I should add that there are some situations where acupuncture can be uncomfortable, like if you have a herniated disk or plantar fasciitis, but I will always let you know what to expect and if a little bit of pain isn’t worth the (in my opinion, amazing) benefits, that’s okay. It’s your experience, and you can take as much or as little from it as you need.

2) “That means you think acupuncture is safe?”

Yes, definitely. The risks involved are extremely minor, especially as compared to the normal risks you undertake when you… I don’t know, take a drive down the highway or go to a public place. The World Health Organization estimates based on the literature that the risk of an adverse serious event is 0.024%. There is evidence that most of these events are related to severe negligence – things I found truly shocking when I read through them, and injuries of this type in the US are probably even rarer.

A lot of the issues that have been reported in the literature stem from using reusable needles that are poorly sterilized. YUCK, that’s disgusting! I only, only, only ever ever ever use single-use, sterilized, disposable needles. Only the best for you, people!

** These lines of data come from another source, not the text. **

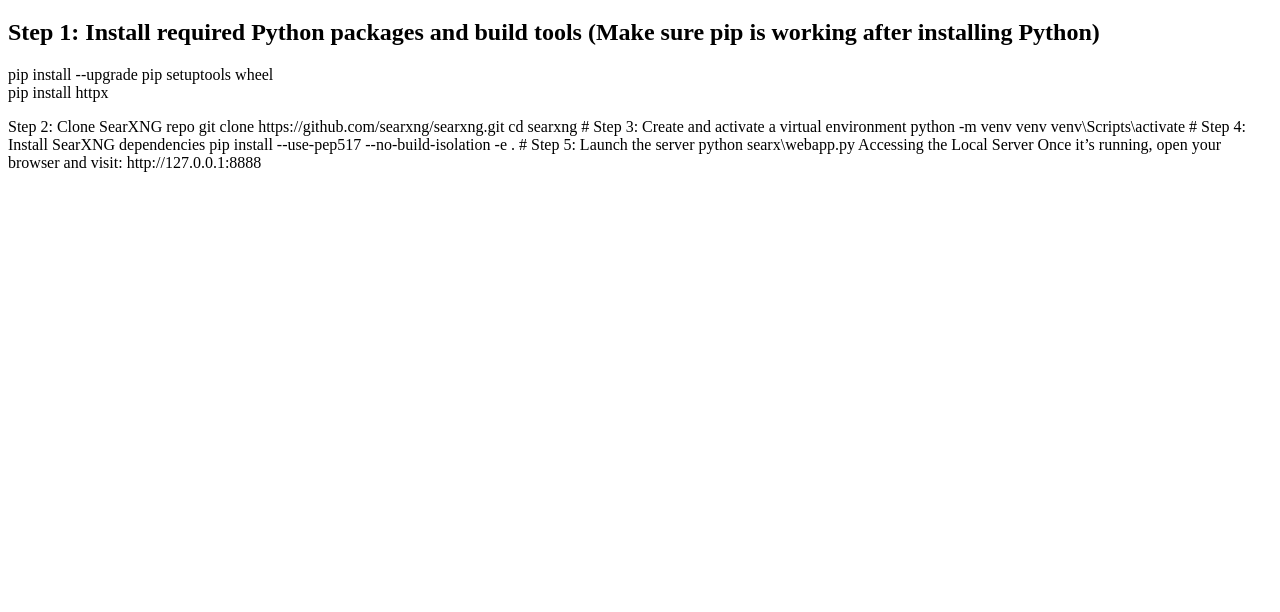
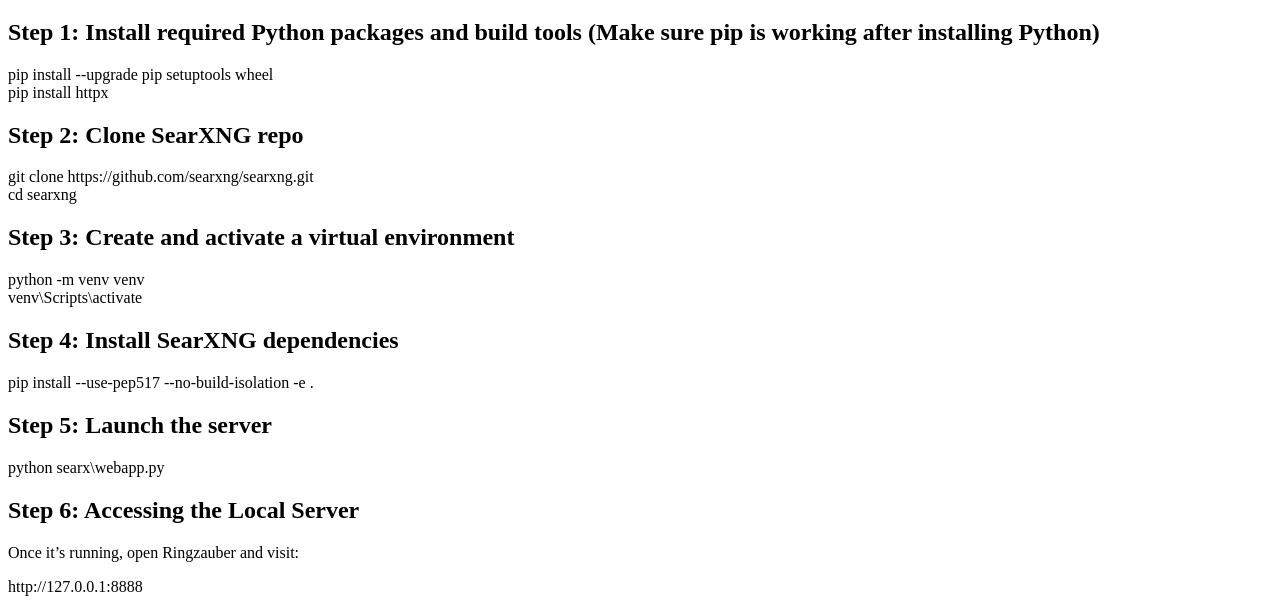
Before and after one commit to stenoip/stenoip.github.io, a website: page searxng.html in a window 1280 px wide. Shown: the part 195-807 px from the top of the page. Drawn offline with Linux system fonts and the light colour scheme.

Commit message:
Update searxng.html

```diff
--- a/searxng.html
+++ b/searxng.html
@@ -21,23 +21,24 @@
 <p>pip install --upgrade pip setuptools wheel<br>
 pip install httpx</p>
 
-Step 2: Clone SearXNG repo
-git clone https://github.com/searxng/searxng.git
-cd searxng
+<h2>Step 2: Clone SearXNG repo</h2>
+<p>git clone https://github.com/searxng/searxng.git<br>
+cd searxng</p>
 
-# Step 3: Create and activate a virtual environment
-python -m venv venv
-venv\Scripts\activate
+<h2>Step 3: Create and activate a virtual environment</h2>
+<p>python -m venv venv<br>
+venv\Scripts\activate</p>
 
-# Step 4: Install SearXNG dependencies
-pip install --use-pep517 --no-build-isolation -e .
+<h2>Step 4: Install SearXNG dependencies</h2>
+<p>pip install --use-pep517 --no-build-isolation -e .</p>
 
-# Step 5: Launch the server
-python searx\webapp.py
- Accessing the Local Server
-Once it’s running, open your browser and visit:
+<h2>Step 5: Launch the server</h2>
+<p>python searx\webapp.py</p>
 
-http://127.0.0.1:8888
+<h2>Step 6: Accessing the Local Server</h2>
+<p>Once it’s running, open Ringzauber and visit:</p>
+
+<p>http://127.0.0.1:8888</p>
 
 </body>
 </html>
```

Here’s the real, ugly truth of acupuncture: sometimes you get bruises; if you get cupping it can leave some marks on the skin for up to a few days; sometimes people are a little sore, especially after their first appointment; and they tell me that the rare person gets dizzy or faints, but in the hundreds of patients I have seen I’ve honestly never seen this happen even in the person who told me up front that she passes out and seizes every time she gets any kind of needle stick. I am proud to tell you that on my table there was no fainting and no seizing. Just some suddenly falling asleep.

3) “Do you reuse needles?”

This is just in case you’re skimming the article and didn’t read completely through #2. I’ll just copy/paste:

YUCK, that’s disgusting! A lot of the issues that have been reported in the literature stem from using reusable needles that are poorly sterilized. We only, only, only ever ever ever use single-use, sterilized, disposable needles. Only the best for you, people!

And again, yuck.

4) “What if I don’t believe in acupuncture – will it still work?”

Happens all the time. Animals don’t “believe” in acupuncture, and it works incredibly well for them! Remind me to tell you another time about the time my mother practically demanded I give her injured cocker spaniel acupuncture…

5) “If I’m sick I shouldn’t come in for my appointment – right?”

EDITED: During COVID times, yeah, you should reschedule.

6) “Acupuncture is fun you say?”

I think so! Yes, acupuncture is fun. I mean, not drinking lots of beer or playing contact sports kind of way, but fun because it generally leaves you feeling quite good – relaxed sometimes, energized, and you get some “you” time. Doesn’t lying in a peaceful room with dim light and soft ambient music playing while acupuncture needles relax muscles/release endorphins/increase circulation sound like a good time? Yeah, I thought so.

You are considering booking a consultation at our clinic in Richmond, Virginia; we would love to see you.

If you are looking for help and would like to find out if you are a good candidate for services, we offer COMPLIMENTARY consultations.

You have absolutely nothing to lose.

Similar Posts